About this task ▸ Count the lines below that contain the word "space". Give only the number.

Recorded information Start Marker

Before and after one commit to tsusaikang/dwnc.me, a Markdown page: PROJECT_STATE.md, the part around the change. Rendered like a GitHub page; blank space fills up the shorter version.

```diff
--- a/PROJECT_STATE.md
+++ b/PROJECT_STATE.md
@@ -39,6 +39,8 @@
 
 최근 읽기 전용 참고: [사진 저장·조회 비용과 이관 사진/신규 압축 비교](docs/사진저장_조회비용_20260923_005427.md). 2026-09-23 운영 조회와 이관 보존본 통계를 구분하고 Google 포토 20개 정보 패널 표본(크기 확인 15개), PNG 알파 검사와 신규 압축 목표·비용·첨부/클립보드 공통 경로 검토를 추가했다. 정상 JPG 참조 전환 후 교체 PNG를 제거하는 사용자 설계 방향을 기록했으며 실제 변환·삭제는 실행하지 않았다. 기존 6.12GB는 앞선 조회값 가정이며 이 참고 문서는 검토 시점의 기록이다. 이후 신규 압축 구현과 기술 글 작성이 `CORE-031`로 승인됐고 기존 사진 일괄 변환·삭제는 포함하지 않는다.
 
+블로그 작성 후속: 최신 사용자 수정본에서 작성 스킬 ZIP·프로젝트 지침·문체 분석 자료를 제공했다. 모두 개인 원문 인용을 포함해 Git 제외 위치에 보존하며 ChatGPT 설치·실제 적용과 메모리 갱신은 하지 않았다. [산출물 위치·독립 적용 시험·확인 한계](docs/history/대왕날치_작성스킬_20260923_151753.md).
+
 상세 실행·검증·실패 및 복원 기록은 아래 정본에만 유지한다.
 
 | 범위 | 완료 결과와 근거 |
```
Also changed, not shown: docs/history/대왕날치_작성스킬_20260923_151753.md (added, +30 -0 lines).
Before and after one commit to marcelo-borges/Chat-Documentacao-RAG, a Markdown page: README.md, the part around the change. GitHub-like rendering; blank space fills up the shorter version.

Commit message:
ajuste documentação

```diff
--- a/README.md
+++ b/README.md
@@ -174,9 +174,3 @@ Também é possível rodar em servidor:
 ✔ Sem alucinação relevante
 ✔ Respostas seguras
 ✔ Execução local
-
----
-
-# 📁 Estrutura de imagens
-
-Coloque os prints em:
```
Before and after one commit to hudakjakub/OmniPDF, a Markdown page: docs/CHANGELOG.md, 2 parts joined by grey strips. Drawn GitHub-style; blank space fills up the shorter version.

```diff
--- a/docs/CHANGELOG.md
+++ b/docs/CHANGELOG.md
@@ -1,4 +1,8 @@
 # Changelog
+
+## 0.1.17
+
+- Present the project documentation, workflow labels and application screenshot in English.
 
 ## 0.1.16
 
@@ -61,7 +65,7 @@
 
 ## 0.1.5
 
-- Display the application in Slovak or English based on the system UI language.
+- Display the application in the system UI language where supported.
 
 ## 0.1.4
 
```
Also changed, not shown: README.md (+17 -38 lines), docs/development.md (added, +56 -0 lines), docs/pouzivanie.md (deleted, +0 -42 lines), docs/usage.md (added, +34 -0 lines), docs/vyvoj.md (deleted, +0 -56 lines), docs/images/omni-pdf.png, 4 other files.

Recorded information End Marker

Task output ▸ 3